Van Lanschot Kempen has become the latest Dutch bank to come under fire for plans to raise its senior executives’ pay by a double-digit margin.
The bank is due to recommend a 20% increase in CEO Karl Guha’s wage packet at its shareholders’ meeting on May 31, in the form of shares and pension contributions. It would take Guha’s total remuneration to €1.5 million.
The bank’s other three executive board members would also receive pay rises to take their annual income over the €1 million mark. The bank says the move would bring its salaries in line with its competitors.
Van Lanschot Kempen, based in Den Bosch, specialises in wealth management for many of the Netherlands’ richest citizens. Although it is one of the smallest AEX-listed companies, with 1,685 employees and total capital reserves of €14.7 billion, it says its status means it needs to be able to compete with major Dutch firms such as ING bank, insurance company Nationale Nederlanden and chemicals firm DSM.
In a statement the bank said that the high increases were justified by ‘the successful transformation to a specialist wealth manager, with good to very good financial results’.

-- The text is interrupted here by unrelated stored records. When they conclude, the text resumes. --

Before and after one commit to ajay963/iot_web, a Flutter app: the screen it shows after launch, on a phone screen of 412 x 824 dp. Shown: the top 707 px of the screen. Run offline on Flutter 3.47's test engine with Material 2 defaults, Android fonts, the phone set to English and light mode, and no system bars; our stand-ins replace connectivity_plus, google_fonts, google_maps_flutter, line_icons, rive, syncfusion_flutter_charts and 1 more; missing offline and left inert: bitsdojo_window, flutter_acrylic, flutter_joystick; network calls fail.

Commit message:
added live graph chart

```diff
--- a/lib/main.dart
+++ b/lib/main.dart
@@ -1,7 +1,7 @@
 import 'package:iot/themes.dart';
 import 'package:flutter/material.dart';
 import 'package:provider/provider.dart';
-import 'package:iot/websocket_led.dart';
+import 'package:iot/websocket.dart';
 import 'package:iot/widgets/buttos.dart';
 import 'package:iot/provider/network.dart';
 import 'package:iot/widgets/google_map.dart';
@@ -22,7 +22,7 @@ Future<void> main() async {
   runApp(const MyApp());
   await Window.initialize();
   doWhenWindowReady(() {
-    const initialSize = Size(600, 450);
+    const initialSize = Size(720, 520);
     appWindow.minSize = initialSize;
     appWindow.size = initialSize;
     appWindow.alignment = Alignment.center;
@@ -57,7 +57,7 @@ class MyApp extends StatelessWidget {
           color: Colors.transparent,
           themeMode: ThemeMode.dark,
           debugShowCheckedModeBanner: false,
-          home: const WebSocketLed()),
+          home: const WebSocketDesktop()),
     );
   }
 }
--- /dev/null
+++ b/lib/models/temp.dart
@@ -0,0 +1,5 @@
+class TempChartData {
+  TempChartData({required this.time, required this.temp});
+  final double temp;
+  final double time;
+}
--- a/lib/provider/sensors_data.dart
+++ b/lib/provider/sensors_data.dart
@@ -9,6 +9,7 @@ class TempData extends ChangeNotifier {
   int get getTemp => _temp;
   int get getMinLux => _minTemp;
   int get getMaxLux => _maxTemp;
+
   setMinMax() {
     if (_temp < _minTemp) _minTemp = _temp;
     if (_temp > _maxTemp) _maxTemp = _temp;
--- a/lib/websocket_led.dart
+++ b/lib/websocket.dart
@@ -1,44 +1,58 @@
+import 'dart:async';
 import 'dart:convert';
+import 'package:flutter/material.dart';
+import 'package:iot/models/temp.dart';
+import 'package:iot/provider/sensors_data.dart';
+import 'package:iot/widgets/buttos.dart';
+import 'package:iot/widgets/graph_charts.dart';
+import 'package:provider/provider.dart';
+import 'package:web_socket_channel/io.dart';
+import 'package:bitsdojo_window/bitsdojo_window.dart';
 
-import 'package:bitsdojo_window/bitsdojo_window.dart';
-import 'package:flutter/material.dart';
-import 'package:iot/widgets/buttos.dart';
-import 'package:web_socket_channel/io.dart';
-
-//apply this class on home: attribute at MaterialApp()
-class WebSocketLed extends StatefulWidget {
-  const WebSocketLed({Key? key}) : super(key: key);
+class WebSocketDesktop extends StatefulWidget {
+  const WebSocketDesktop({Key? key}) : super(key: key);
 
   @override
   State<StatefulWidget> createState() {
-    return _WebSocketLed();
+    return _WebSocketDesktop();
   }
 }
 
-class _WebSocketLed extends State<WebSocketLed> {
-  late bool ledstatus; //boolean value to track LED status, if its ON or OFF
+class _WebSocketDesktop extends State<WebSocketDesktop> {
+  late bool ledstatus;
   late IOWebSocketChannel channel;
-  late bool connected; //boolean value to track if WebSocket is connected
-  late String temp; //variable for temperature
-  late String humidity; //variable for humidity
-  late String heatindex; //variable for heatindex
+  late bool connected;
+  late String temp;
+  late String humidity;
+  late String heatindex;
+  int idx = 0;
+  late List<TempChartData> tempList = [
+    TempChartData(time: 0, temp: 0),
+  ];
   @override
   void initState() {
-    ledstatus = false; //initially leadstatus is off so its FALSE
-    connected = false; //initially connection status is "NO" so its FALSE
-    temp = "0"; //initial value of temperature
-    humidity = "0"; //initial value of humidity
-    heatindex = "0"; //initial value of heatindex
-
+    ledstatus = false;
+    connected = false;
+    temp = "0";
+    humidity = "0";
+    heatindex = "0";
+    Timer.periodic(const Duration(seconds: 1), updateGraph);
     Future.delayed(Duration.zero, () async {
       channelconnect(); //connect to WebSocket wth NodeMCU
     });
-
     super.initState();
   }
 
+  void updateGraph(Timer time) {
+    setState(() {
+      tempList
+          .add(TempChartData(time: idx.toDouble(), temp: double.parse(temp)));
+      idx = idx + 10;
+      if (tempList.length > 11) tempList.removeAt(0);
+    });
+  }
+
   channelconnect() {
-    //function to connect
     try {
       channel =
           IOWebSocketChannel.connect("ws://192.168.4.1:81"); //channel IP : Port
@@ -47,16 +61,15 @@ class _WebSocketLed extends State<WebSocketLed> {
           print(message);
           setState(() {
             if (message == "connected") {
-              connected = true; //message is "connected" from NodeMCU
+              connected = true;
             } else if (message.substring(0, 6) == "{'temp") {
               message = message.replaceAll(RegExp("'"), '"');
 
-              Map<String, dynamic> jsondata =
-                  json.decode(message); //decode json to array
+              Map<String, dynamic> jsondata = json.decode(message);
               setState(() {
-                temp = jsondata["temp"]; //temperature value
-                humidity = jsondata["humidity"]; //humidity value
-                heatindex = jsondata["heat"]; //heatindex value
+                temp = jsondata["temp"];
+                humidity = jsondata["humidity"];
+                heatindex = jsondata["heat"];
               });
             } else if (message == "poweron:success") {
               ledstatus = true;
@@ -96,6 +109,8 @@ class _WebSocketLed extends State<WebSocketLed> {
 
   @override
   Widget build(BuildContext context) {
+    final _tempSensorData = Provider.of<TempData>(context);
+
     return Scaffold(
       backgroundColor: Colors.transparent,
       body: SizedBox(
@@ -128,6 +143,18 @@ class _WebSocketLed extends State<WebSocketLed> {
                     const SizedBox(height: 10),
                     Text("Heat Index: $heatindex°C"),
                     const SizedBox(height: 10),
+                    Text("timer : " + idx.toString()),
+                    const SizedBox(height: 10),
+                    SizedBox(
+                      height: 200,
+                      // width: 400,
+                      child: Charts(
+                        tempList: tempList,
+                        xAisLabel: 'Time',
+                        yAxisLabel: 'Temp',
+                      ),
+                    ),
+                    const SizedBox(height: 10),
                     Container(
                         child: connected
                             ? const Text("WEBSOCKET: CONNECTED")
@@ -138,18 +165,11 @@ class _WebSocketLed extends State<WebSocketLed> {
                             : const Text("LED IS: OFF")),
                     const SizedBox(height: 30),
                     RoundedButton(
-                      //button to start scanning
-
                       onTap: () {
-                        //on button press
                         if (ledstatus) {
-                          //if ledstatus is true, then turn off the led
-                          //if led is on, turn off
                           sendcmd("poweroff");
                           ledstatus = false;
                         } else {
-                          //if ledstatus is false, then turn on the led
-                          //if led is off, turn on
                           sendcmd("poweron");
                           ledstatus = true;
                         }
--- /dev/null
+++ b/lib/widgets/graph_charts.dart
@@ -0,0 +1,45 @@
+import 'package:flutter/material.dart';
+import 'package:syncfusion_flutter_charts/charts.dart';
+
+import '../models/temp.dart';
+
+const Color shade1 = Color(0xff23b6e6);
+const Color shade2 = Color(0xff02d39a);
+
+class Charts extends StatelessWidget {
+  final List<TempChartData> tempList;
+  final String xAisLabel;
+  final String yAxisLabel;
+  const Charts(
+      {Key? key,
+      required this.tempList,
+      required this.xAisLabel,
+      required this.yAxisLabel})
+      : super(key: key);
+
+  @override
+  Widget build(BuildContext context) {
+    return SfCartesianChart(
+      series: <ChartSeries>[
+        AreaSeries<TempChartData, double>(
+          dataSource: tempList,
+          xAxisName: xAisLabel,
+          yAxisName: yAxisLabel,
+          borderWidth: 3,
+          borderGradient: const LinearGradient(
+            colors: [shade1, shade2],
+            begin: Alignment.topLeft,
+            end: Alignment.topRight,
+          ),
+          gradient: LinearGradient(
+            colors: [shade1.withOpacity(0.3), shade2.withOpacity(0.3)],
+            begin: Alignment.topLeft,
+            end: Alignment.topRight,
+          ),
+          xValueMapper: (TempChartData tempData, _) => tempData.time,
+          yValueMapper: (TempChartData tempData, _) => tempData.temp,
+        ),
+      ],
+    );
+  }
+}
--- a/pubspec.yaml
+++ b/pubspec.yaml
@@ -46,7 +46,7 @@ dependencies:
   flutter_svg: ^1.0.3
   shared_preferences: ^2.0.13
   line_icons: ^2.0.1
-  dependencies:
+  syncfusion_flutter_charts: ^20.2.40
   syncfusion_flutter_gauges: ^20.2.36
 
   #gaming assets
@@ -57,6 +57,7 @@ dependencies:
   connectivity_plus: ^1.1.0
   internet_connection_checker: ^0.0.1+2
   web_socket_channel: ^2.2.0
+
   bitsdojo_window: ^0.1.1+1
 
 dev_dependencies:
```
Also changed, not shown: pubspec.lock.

However, institutional investors’ group Eumedion questioned whether the proposal ‘would help to restore society’s trust in the financial sector’.